Dear Friends,

Can you name this Beautiful Creature?

I have a great treat for you this week: I would like to (and I am using Dohrea’s word) illuminate just a little the work my wife Dohrea has been engaged in the last few years, and share with you my delightful partner. Dohrea has been studying sociology through literature—or as she frames it: humanity’s issues through the lens literature, specifically, “the conversation” in literature about social justice issues throughout the centuries. She has always believed that a company should have a greater calling and “purpose for existence” over and above a good product line or service. Within the holistic industry we all are already engaged in a bigger and most important purpose, and yet (couple of her favorite words), we need to expand our profession into activism and education, or “enter into the conversation” by adding your voice in protest over the injustices occurring all around us. There is, after all, so much more to do. This email’s conversation then is about taking the time to reflect and possibly decide what step to take, just a little extra effort, to do just a little more.

People are starving in our world because our natural relationship with food is lost. The reality of food, on every level of its manifestation, is a fantasy created by corporations that depict food that is not food—as food. How much more crazy can our society become by eating these foods, which are not food and thinking that our body can be nourished by such nonsense? (D Bardell)

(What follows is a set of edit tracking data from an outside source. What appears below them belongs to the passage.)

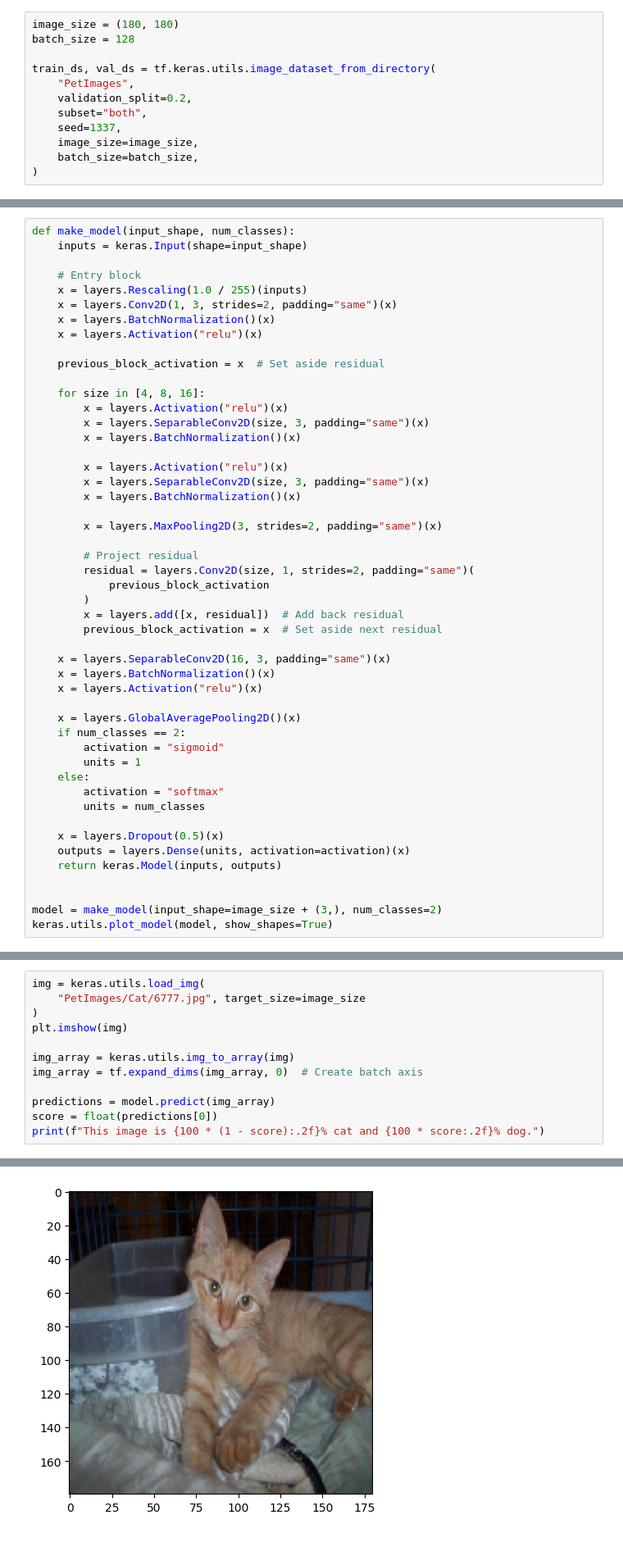
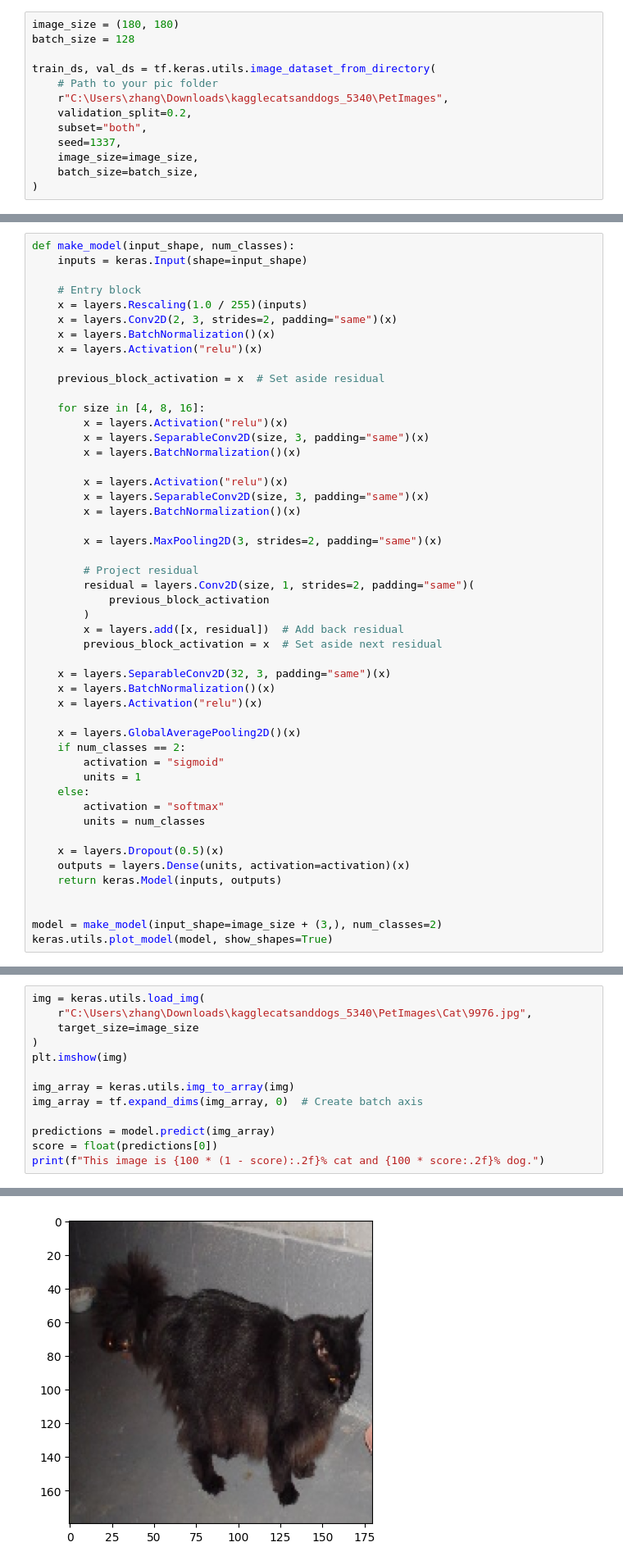
Before and after one commit to fistfulofyen/Deep_Learning_For_Cat_Pictures, a Jupyter notebook: Tensorflow_Implementation_NN.ipynb, the cells around one changed output, grey strips where cells are left out. Shown at 82% size. Cells and saved outputs as stored; diff of their text form.

```diff
--- a/Tensorflow_Implementation_NN.ipynb
+++ b/Tensorflow_Implementation_NN.ipynb
@@ -33,7 +34,8 @@ image_size = (180, 180)
 batch_size = 128
 
 train_ds, val_ds = tf.keras.utils.image_dataset_from_directory(
-    "PetImages",
+    # Path to your pic folder
+    r"C:\Users\zhang\Downloads\kagglecatsanddogs_5340\PetImages",
     validation_split=0.2,
     subset="both",
     seed=1337,
@@ -116,7 +118,7 @@ def make_model(input_shape, num_classes):
 
     # Entry block
     x = layers.Rescaling(1.0 / 255)(inputs)
-    x = layers.Conv2D(1, 3, strides=2, padding="same")(x)
+    x = layers.Conv2D(2, 3, strides=2, padding="same")(x)
     x = layers.BatchNormalization()(x)
     x = layers.Activation("relu")(x)
 
@@ -140,7 +142,7 @@ def make_model(input_shape, num_classes):
         x = layers.add([x, residual])  # Add back residual
         previous_block_activation = x  # Set aside next residual
 
-    x = layers.SeparableConv2D(16, 3, padding="same")(x)
+    x = layers.SeparableConv2D(32, 3, padding="same")(x)
     x = layers.BatchNormalization()(x)
     x = layers.Activation("relu")(x)
 
@@ -199,7 +201,8 @@ Epoch 25/25
 <keras.callbacks.History at 0x...>
 # %%
 img = keras.utils.load_img(
-    "PetImages/Cat/6777.jpg", target_size=image_size
+    r"C:\Users\zhang\Downloads\kagglecatsanddogs_5340\PetImages\Cat\9976.jpg",
+    target_size=image_size
 )
 plt.imshow(img)
 
@@ -215 +218 @@ This image is 52.46% cat and 47.54% dog.
-[figure, old version]
+[figure, new version]
```
Also changed, not shown: parts of 4 cells of this notebook, 26 other files.
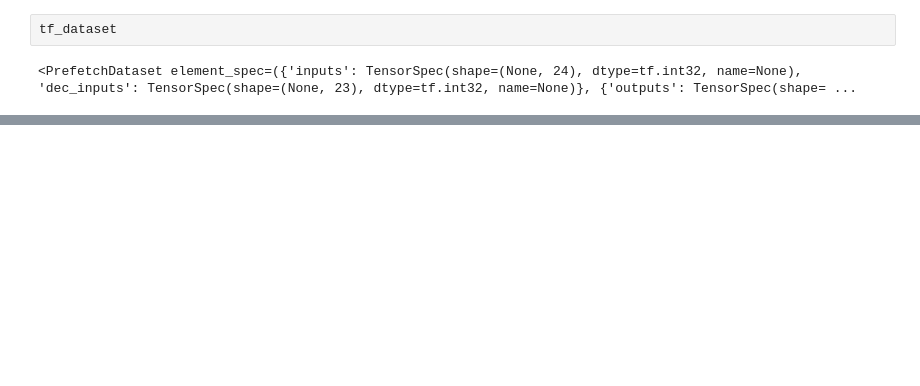
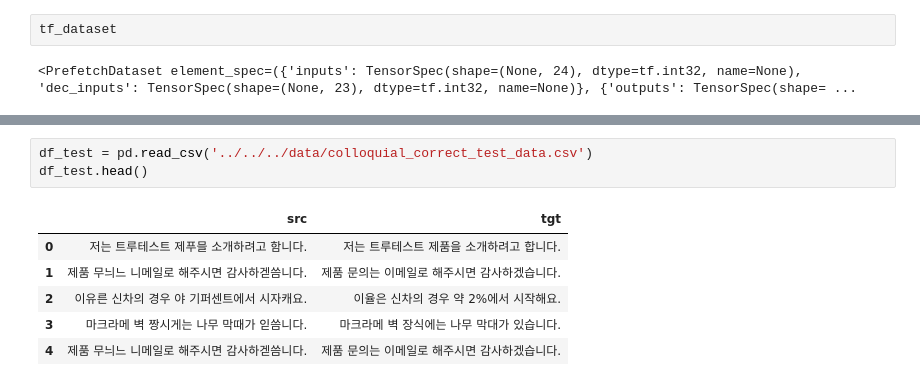
Before and after one commit to Jeonghoyoung/korean_grammar_corrector, a Jupyter notebook: jupyter/model/LanguageModel/Attention.ipynb, the cells around one changed output, grey strips where cells are left out. Cells and saved outputs as stored; diff of their text form; blank space fills up the shorter version.

```diff
--- a/jupyter/model/LanguageModel/Attention.ipynb
+++ b/jupyter/model/LanguageModel/Attention.ipynb
@@ -935,0 +964,10 @@ model
+# %%
+df_test = pd.read_csv('../../../data/colloquial_correct_test_data.csv')
+df_test.head()
+# %% [output]
+|  | src | tgt |
+| 0 | 저는 트루테스트 제푸믈 소개하려고 함니다. | 저는 트루테스트 제품을 소개하려고 합니다. |
+| 1 | 제품 무늬느 니메일로 해주시면 감사하겓씀니다. | 제품 문의는 이메일로 해주시면 감사하겠습니다. |
+| 2 | 이유른 신차의 경우 야 기퍼센트에서 시자캐요. | 이율은 신차의 경우 약 2%에서 시작해요. |
+| 3 | 마크라메 벽 짱시게는 나무 막때가 읻씀니다. | 마크라메 벽 장식에는 나무 막대가 있습니다. |
+| 4 | 제품 무늬느 니메일로 해주시면 감사하겓씀니다. | 제품 문의는 이메일로 해주시면 감사하겠습니다. |
```
Also changed, not shown: parts of 45 cells of this notebook, 5 other files.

This past weekend Dohrea and I were in Washington DC attending the Food As Medicine Seminar—billed as the nation’s leading nutrition training program for physicians, medical school faculty and allied health professionals—the best introduction to medical nutrition therapy and foods for healing in the US. It is an annual event put on by The Center for Mind Body Medicine. It surpassed its billing and tremendous on all levels—great staff, great content and great food! The irony of our holistic industry is that we go to these conferences in big hotels and the food served is mainstream—whatever the hotel normally puts out. How can we nourish society when we don’t nourish ourselves? Our functions need to be the model of what our world has to do to heal—can we model and be an example by the way we behave? Not when we allow mainstream crazy notions about food to feed us during our conventions.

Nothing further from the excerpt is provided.